I have been enjoying trying out the newly indexed newspapers on Genes Reunited. Knowing from long experience what a very long, eye-straining and hit-and-miss affair newspaper searching is, it's extraordinary to be able to find material so easily.
As we approach Christmas, my December question and answer session on Genes Reunited is noticeably less busy than other months. Perhaps it is because so many people are out at Christmas parties, or busy with their Christmas cards or - I don't know what they're all up to, but the December session is always quiet.
I've commented before that, although my monthly webcasts are open to anyone, with any question at all, they seem weirdly, to end up following themes. This time, the theme was very much one of technique. Everyone's enjoying having more and more access to records on-line, but many seem unsure how to use them properly.
I had a busy evening this evening. After a full day's work tracing clients' family trees, I was interviewed by Selina MacKenzie on Talk Radio Europe, a station that actually covers the English speaking ex-pat community in Spain and Gibraltar. I was amused that one of the many adverts on the station was about combatting alcoholism. I enthusiastically steered listeners towards Genes Reunited, both to make contact with possible relatives and also to use the many different records now available on the site. Selina commented that she wished she had asked her grandmother more questions while she was alive. I pointed out that although she did not ask questions, some other relatives out there may have done: when I was a teenager, I interviewed all sorts of elderly cousins and wrote down memories that their own children or grandchildren may not have heard. By networking with people across the world via Genes Reunited, Selina may find the equivalent of me in her family.

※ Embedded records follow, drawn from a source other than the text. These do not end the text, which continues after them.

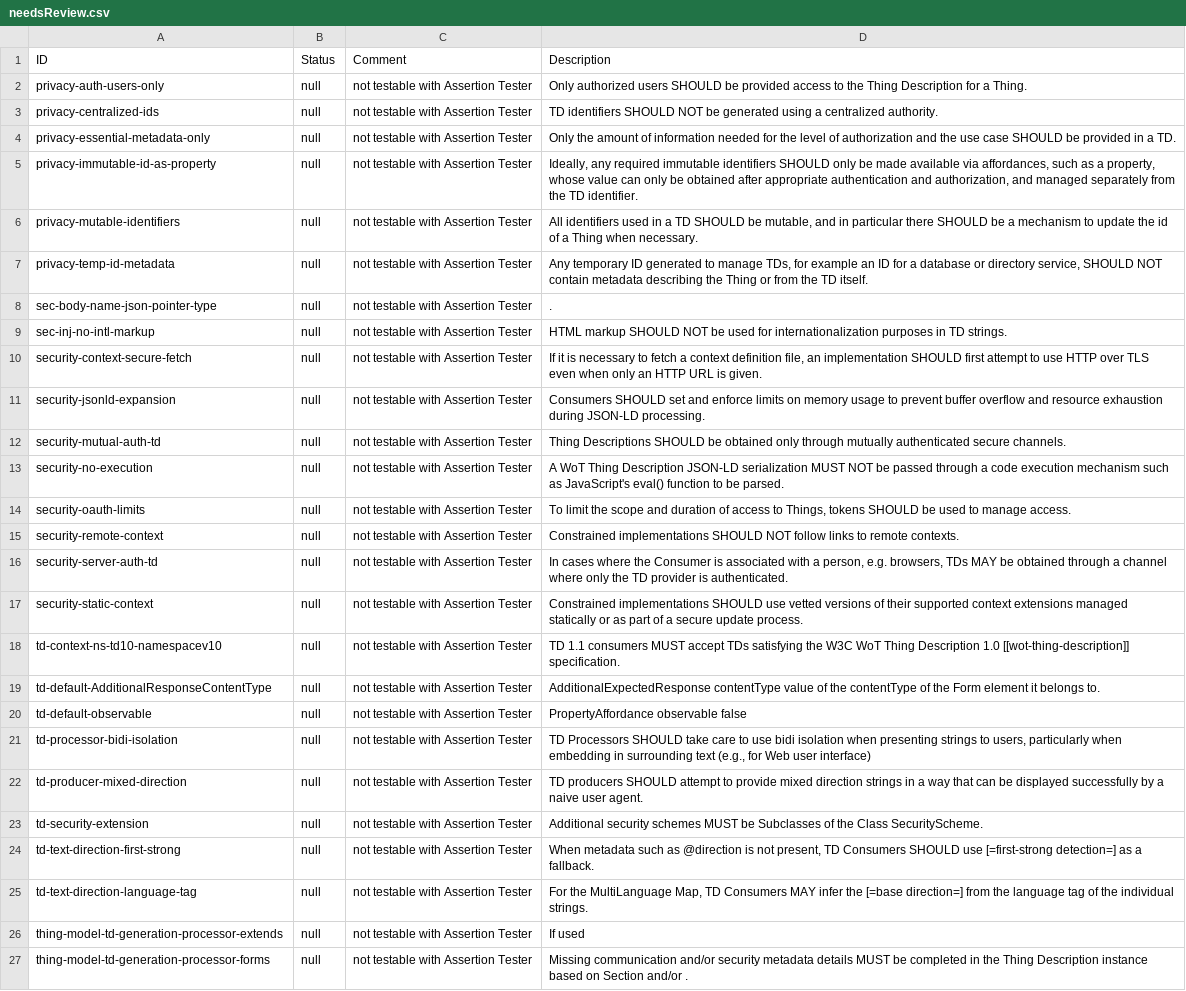
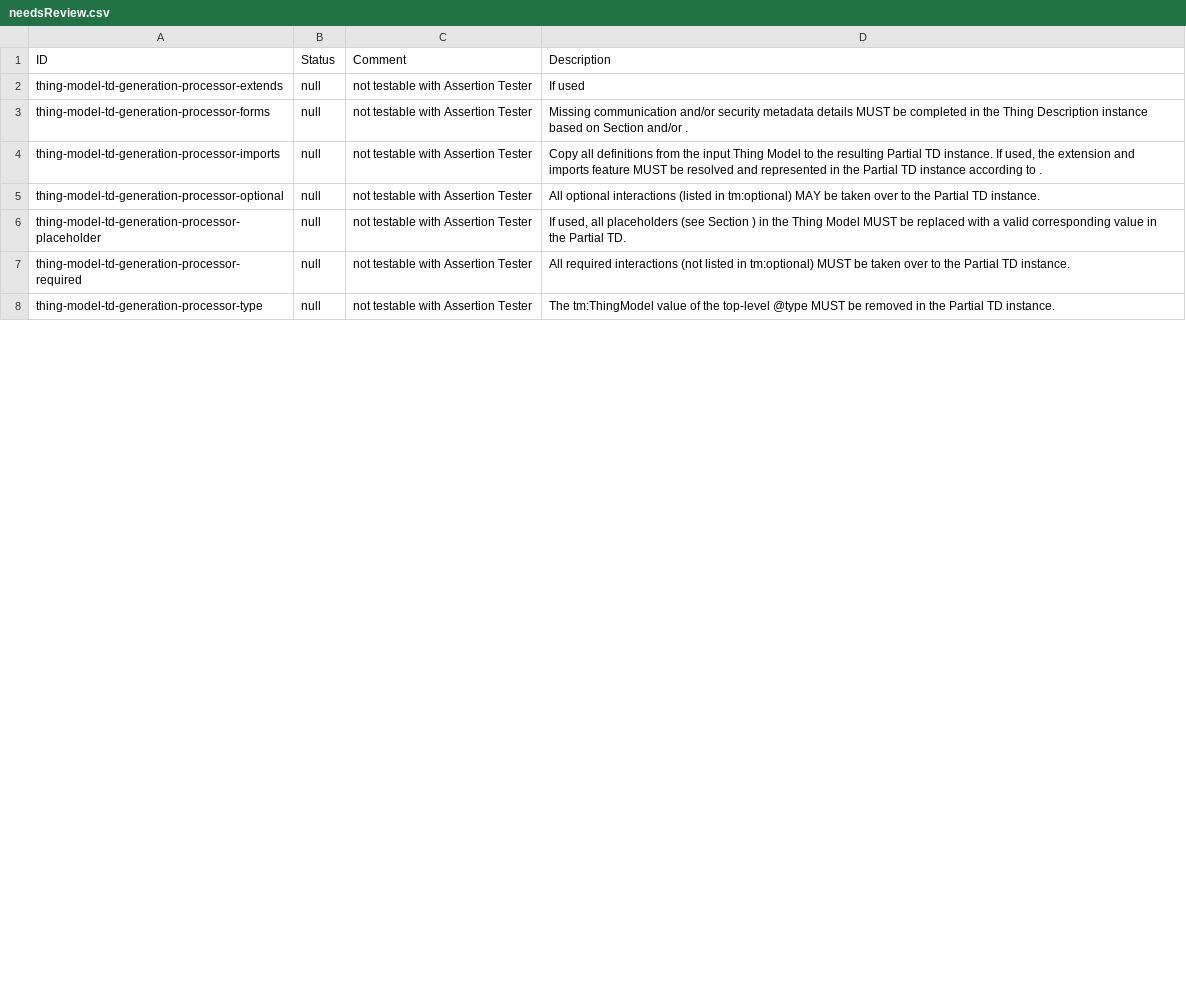
Before and after one commit to eclipse-thingweb/playground, a CSV file: packages/assertions/assertions-csv/needsReview.csv, drawn as a sheet; only a part is shown; the shorter side is filled out with more unchanged rows; the diff covers the shown part only.

```diff
--- a/packages/assertions/assertions-csv/needsReview.csv
+++ b/packages/assertions/assertions-csv/needsReview.csv
@@ -1,26 +1,2 @@
 "ID","Status","Comment","Description"
-"privacy-auth-users-only","null","not testable with Assertion Tester","Only authorized users SHOULD be provided access to the Thing Description for a Thing."
-"privacy-centralized-ids","null","not testable with Assertion Tester","TD identifiers SHOULD NOT be generated using a centralized authority."
-"privacy-essential-metadata-only","null","not testable with Assertion Tester","Only the amount of information needed for the level of authorization and the use case SHOULD be provided in a TD."
-"privacy-immutable-id-as-property","null","not testable with Assertion Tester","Ideally, any required immutable identifiers SHOULD only be made available via affordances, such as a property, whose value can only be obtained after appropriate authentication and authorization, and managed separately from the TD identifier."
-"privacy-mutable-identifiers","null","not testable with Assertion Tester","All identifiers used in a TD SHOULD be mutable, and in particular there SHOULD be a mechanism to update the id of a Thing when necessary."
-"privacy-temp-id-metadata","null","not testable with Assertion Tester","Any temporary ID generated to manage TDs, for example an ID for a database or directory service, SHOULD NOT contain metadata describing the Thing or from the TD itself."
-"sec-body-name-json-pointer-type","null","not testable with Assertion Tester","."
-"sec-inj-no-intl-markup","null","not testable with Assertion Tester","HTML markup SHOULD NOT be used for internationalization purposes in TD strings."
-"security-context-secure-fetch","null","not testable with Assertion Tester","If it is necessary to fetch a context definition file, an implementation SHOULD first attempt to use HTTP over TLS even when only an HTTP URL is given."
-"security-jsonld-expansion","null","not testable with Assertion Tester","Consumers SHOULD set and enforce limits on memory usage to prevent buffer overflow and resource exhaustion during JSON-LD processing."
-"security-mutual-auth-td","null","not testable with Assertion Tester","Thing Descriptions SHOULD be obtained only through mutually authenticated secure channels."
-"security-no-execution","null","not testable with Assertion Tester","A WoT Thing Description JSON-LD serialization MUST NOT be passed through a code execution mechanism such as JavaScript's eval() function to be parsed."
-"security-oauth-limits","null","not testable with Assertion Tester","To limit the scope and duration of access to Things, tokens SHOULD be used to manage access."
-"security-remote-context","null","not testable with Assertion Tester","Constrained implementations SHOULD NOT follow links to remote contexts."
-"security-server-auth-td","null","not testable with Assertion Tester","In cases where the Consumer is associated with a person, e.g. browsers, TDs MAY be obtained through a channel where only the TD provider is authenticated."
-"security-static-context","null","not testable with Assertion Tester","Constrained implementations SHOULD use vetted versions of their supported context extensions managed statically or as part of a secure update process."
-"td-context-ns-td10-namespacev10","null","not testable with Assertion Tester","TD 1.1 consumers MUST accept TDs satisfying the W3C WoT Thing Description 1.0 [[wot-thing-description]] specification."
-"td-default-AdditionalResponseContentType","null","not testable with Assertion Tester","AdditionalExpectedResponse contentType value of the contentType of the Form element it belongs to."
-"td-default-observable","null","not testable with Assertion Tester","PropertyAffordance observable false"
-"td-processor-bidi-isolation","null","not testable with Assertion Tester","TD Processors SHOULD take care to use bidi isolation when presenting strings to users, particularly when embedding in surrounding text (e.g., for Web user interface)"
-"td-producer-mixed-direction","null","not testable with Assertion Tester","TD producers SHOULD attempt to provide mixed direction strings in a way that can be displayed successfully by a naive user agent."
-"td-security-extension","null","not testable with Assertion Tester","Additional security schemes MUST be Subclasses of the Class SecurityScheme."
-"td-text-direction-first-strong","null","not testable with Assertion Tester","When metadata such as @direction is not present, TD Consumers SHOULD use [=first-strong detection=] as a fallback."
-"td-text-direction-language-tag","null","not testable with Assertion Tester","For the MultiLanguage Map, TD Consumers MAY infer the [=base direction=] from the language tag of the individual strings."
 "thing-model-td-generation-processor-extends","null","not testable with Assertion Tester","If used"
```
Also changed, not shown: 17 added rows elsewhere in this file, packages/assertions/assertions-csv/implemented.csv, packages/assertions/assertions-csv/manual-generation-inputs/pre-implemented.csv, 5 other files.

It is 19 July 2010, and I am using a short lull in my live webcast to start writing my first entry for the Genes Reunited blog. I have been Genes Reunited's 'resident genealogist' since six months after its start, and each month since summer 2003, I have spent an hour a month with these live sessions - getting on for one hundred of them - receiving questions from members all over the world, and doing my best to answer them. Most of the feedback I get from this is positive: just now (I'm checking back to the page every few minutes) someone's written 'I knew you would come up with another angle that I hadn't thought of. Its much appreciated'. I do remember once someone criticised me for being sarcastic. I looked back at the session he was referring to, and saw it had been a very busy night, with masses of questions, so I'd had to type very short answers: they were certainly not intended to sound sarcastic but in hindsight I could see that their very brevity could be misinterpreted that way! Luckily, recent sessions have seen a steady flow of questions, rather than an overwhelming flood, so I have been able to take a bit more time and try to provide a little bit more depth. Trouble is, if I only have one question to answer, I might decide to take five minutes answering it, but it's only when I send it off that I can find out if I have no, one, two or two dozen new questions waiting for me! But that's life.